Nothing personal, just business

Translations: ru
Вс 13 Март 2022

Read time: 5 min

People always have been the foolish victims of deception and self-deception in politics, and they always will be, until they have learned to seek out the interests of some class or other behind all moral, religious, political and social phrases, declarations and promises.

— Vladimir Lenin

Easy as it is to apply this great principle in hindsight, to events long past and well studied. It's another matter entirely to do so in a state of shock and awe that we have all found ourselves in the morning of February 24, 2022.

At first glance, it may seem that the invasion of Ukraine by Russia cannot possibly have a rational, materialistic justification. Too high are the costs Russia will have to pay even in the case of total victory (which itself is becoming less and less plausible by the day), let alone in the case of defeat. What could possibly motivate the Russian ruling class to go for broke to this extent? Let me explain.

Who is to blame?

It's no secret that the primary exports of Russia are oil and gas. Revenue from their sale comprises half of the state budget and 30% of GDP. The Russian regime has put all of its bets on the carbon horse, and now that horse is getting tired.

To understand how Ukraine comes into the picture, we need to go back to 2012, when huge offshore gas deposits were discovered in its territorial waters around Crimea. Around the same time, fracking was developed in the USA, which opened access to shale gas deposits under Donbas and Transnistria. Can it be just a coincidence that the same regions have the highest levels of ethnic tensions and separatist sentiments?

Ukraine, however, lacked the domestic capital and technology to extract all these resources.

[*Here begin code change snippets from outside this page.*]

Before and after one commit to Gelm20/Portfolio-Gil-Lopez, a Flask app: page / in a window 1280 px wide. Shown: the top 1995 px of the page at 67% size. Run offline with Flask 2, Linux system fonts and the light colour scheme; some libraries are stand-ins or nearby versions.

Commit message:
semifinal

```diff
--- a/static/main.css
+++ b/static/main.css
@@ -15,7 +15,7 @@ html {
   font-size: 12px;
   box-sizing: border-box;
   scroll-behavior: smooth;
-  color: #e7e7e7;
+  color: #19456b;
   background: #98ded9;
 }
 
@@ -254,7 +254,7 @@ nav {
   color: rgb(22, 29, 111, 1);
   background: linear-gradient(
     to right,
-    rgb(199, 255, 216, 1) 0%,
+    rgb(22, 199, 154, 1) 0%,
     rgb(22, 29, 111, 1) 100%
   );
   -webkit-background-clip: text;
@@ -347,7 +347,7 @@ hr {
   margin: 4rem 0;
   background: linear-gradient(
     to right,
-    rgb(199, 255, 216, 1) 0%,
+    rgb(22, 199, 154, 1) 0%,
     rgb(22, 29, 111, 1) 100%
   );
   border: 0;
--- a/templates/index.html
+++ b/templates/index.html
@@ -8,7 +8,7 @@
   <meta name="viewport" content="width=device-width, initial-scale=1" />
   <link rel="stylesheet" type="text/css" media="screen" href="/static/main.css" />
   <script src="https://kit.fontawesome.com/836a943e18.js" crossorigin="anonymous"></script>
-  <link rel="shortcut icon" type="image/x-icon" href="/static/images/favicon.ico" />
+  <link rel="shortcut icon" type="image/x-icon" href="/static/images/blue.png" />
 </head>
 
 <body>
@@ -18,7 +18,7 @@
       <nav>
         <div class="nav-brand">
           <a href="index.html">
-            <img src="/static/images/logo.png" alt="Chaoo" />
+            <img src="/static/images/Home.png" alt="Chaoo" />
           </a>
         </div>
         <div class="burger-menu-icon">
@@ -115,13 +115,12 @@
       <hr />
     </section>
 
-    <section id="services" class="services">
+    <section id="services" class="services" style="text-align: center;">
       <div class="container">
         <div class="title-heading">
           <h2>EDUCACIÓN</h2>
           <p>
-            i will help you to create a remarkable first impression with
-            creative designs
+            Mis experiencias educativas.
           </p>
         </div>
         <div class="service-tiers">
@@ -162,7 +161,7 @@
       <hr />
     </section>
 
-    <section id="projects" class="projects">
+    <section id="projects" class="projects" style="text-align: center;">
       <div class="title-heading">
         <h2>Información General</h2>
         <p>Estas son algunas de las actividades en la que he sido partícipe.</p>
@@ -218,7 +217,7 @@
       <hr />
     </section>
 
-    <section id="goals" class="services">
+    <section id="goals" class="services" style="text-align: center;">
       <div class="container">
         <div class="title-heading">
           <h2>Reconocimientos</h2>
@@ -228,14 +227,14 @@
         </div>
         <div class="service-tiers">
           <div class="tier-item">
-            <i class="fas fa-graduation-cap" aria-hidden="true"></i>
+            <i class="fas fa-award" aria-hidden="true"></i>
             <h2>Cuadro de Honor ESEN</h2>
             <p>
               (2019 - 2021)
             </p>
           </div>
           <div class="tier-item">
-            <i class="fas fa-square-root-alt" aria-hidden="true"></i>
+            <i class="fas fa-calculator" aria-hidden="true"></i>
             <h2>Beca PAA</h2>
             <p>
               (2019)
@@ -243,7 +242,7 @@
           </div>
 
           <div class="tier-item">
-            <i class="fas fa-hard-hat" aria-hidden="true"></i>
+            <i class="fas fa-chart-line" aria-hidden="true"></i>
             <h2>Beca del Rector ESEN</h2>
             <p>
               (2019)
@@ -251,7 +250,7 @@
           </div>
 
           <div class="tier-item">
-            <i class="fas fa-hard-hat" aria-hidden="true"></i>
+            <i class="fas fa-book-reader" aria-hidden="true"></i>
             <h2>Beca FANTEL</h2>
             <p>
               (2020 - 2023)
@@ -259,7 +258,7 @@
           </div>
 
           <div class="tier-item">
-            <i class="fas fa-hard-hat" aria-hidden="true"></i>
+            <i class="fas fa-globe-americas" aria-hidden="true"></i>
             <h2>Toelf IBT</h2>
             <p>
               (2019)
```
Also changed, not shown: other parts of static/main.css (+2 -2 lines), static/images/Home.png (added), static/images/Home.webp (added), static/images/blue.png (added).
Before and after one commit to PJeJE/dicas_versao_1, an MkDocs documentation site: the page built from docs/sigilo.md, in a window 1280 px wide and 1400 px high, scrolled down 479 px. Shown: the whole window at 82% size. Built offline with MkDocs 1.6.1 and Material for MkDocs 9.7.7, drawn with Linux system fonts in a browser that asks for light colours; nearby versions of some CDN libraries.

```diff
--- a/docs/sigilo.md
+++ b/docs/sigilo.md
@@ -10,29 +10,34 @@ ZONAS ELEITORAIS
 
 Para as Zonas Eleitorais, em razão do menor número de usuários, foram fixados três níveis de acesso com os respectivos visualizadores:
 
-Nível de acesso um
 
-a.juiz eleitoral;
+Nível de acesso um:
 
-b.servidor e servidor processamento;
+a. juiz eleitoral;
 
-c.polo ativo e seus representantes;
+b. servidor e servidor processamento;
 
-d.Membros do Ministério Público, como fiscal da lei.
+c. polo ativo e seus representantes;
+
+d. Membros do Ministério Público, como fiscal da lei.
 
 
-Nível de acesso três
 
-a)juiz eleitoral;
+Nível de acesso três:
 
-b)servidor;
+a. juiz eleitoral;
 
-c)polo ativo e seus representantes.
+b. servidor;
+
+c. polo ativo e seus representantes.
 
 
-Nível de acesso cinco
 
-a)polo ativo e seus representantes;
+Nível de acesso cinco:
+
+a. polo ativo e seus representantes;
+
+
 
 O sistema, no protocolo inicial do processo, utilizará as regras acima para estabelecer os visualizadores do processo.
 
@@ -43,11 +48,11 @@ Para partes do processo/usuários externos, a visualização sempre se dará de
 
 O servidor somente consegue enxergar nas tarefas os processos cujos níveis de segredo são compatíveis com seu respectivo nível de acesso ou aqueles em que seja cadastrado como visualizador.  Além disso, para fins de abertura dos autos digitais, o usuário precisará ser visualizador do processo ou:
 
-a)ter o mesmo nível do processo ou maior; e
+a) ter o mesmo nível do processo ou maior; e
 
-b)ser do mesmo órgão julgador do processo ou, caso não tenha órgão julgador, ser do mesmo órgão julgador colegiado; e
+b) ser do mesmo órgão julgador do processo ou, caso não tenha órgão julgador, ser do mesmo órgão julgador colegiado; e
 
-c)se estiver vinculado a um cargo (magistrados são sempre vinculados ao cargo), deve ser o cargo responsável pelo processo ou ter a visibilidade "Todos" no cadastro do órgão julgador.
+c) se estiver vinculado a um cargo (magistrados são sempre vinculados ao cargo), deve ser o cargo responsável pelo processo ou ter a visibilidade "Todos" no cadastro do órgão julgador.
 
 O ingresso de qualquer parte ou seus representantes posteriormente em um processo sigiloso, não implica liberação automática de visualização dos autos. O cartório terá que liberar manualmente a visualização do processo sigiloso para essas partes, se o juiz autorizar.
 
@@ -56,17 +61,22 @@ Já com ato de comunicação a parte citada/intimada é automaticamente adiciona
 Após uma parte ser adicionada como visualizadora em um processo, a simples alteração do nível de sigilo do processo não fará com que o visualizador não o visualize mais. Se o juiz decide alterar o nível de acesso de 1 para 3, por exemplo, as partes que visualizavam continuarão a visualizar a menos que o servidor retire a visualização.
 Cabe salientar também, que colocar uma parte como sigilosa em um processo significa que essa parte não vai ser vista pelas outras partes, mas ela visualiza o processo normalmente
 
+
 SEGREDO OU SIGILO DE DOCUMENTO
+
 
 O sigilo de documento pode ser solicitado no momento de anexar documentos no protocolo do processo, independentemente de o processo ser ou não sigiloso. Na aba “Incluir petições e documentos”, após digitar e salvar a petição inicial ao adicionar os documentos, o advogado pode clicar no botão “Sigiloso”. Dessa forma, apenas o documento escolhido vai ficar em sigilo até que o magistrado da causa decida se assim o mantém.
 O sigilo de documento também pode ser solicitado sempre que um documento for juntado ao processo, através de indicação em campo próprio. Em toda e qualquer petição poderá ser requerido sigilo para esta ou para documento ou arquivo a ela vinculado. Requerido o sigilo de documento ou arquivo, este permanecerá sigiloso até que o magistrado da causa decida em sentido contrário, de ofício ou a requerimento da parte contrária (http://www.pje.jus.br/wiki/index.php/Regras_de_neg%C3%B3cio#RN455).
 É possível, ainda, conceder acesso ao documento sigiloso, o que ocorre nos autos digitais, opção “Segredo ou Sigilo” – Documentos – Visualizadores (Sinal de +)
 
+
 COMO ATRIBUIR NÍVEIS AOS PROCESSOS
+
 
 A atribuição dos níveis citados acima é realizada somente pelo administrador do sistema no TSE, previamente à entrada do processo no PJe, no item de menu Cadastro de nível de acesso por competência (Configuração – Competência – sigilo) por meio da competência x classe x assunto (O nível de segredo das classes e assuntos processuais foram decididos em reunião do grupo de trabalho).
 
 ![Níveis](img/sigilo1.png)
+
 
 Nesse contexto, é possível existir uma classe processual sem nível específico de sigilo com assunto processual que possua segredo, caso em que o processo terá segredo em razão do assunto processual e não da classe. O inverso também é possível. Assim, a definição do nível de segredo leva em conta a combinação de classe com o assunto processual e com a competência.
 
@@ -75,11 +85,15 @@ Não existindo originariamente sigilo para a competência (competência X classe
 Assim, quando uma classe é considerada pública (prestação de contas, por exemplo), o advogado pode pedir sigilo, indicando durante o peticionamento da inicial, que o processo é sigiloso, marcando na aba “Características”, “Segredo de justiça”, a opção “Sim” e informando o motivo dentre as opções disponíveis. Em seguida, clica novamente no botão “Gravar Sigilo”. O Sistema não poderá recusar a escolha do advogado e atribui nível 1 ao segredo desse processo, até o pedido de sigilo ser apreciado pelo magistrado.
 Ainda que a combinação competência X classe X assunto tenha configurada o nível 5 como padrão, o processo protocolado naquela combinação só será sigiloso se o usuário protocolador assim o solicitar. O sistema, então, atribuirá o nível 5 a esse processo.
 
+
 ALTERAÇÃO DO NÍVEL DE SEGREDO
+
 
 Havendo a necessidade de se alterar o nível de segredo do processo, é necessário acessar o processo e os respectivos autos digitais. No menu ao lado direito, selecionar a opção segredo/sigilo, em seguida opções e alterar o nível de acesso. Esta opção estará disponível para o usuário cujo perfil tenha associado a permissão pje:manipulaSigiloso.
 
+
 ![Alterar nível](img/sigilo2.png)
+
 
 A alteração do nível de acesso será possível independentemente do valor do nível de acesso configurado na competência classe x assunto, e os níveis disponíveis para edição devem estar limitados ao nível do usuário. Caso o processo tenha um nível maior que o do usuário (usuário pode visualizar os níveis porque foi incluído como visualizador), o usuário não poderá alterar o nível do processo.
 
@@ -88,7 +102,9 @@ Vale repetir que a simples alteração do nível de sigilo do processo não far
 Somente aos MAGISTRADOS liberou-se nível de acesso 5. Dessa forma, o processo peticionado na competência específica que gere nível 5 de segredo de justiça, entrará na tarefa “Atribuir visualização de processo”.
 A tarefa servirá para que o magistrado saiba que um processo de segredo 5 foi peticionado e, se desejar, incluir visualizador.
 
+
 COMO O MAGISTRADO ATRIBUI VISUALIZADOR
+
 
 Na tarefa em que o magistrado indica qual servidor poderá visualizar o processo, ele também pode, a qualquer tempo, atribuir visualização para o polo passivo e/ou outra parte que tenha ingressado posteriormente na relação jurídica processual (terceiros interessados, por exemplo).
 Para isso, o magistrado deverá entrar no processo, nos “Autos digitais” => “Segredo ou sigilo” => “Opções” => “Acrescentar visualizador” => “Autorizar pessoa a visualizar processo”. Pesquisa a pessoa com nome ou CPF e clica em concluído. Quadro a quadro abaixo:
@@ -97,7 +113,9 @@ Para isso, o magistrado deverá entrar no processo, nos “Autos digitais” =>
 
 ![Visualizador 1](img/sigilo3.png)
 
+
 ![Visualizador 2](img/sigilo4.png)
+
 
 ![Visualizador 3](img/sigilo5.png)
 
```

This naturally pushed the Ukrainian capital into the embrace of the American one: Yanukoviche's government began issuing drilling permits to such companies as Shell and Exxon. Had the Russian capital left the situation to be handled by the "invisible hand of the market," Ukraine might have become the second-largest exporter of gas in Europe in a few years, or maybe even push Russia out of the market: Western Europe would have preferred to buy gas from convenient Ukraine rather than wild and unpredictable Russia. And from there, it wouldn't be a stretch to imagine Ukraine in the EU or even NATO.

Had Yanukovich and his clique retained their power, they would broker a deal with Russian capital. But then 2014 happened: American capital had openly entered the game, raising the stakes tremendously. Russia replied by annexing Crimea and immediately proceeding with offshore drilling in its waters. As for the shale deposits, their development was effectively stalled by civil war, which the Russian capital was satisfied with at the time: it didn't have the fracking technology to begin with.

Just to relieve any doubts, in 2014, Joe Biden had placed his son on the board of directors of the largest Ukrainian oil and gas holding. Also, one Ukrainian oil oligarch has committed suicide shortly after the war started, which might not prove anything by itself, but fits quite nicely into the bigger picture.

Why were the Russian elites waiting for eight years to continue the war? That's not entirely clear at the moment. One plausible reason is the unprecedented growth of gas prices in Europe, which made imposing sanctions harder for the European economy than ever. Another possibility is the dire need for fresh water in Crimea: not coincidentally, one of the first targets of the Russian military was the dam blocking the North-Crimean canal. The peninsula wouldn't survive another 2020-level drought. Ironically, the reason behind the severity of that drought was climate change, which is a direct effect of the very industry that fuels Russian aggression.

Besides that, in 2005, 80% of Russian gas exports to Europe were pumped through pipelines lying in Ukraine, which were only supposed to be decommissioned by 2024. Despite the war, these pipelines are still working, and their utilization is only growing along with gas prices. Apparently, the Russian capital has deemed Nord Stream 2 an acceptable sacrifice for regaining control over the older pipes that Ukrainians will no longer demand a transit fee to use. And even if a stray shell bursts a pipe here or there, it will only further raise gas prices, making the whole affair even more profitable.

One might object: "why, then, are those oil and gas oligarchs publicly denounce the war?" Well, that is one of the more straightforward questions: they are simply preparing an exit strategy for themselves. This is precisely what happened at the Nuremberg tribunal: German industrialists managed to exit unscathed by pretending to be hostages of the Nazi regime while actually being its beneficiaries.

Of course, fuel is not the only reason for this conflict. The annexation of Crimea can also be explained by the strategic importance of Sevastopol (being the only warm-water port of the Russian navy in Europe); and the current war was justified by many with fears of NATO expansion. But let's ask ourselves the question: why does the Russian military even need these strategic footholds? To defend what, exactly? Certainly not the Russian people, who have been ravaged by COVID-19 for two years now with very little concern from the government. No, the reason a capitalist country needs a military in the first place is to defend the interests of its capital. And which capital has interests important enough to justify an all-out war? Only the carbon capital. This is why the fight for fossil fuels is the axial reason behind the war, meaning that all other causes are merely strung on it.

What are we to do? - coming soon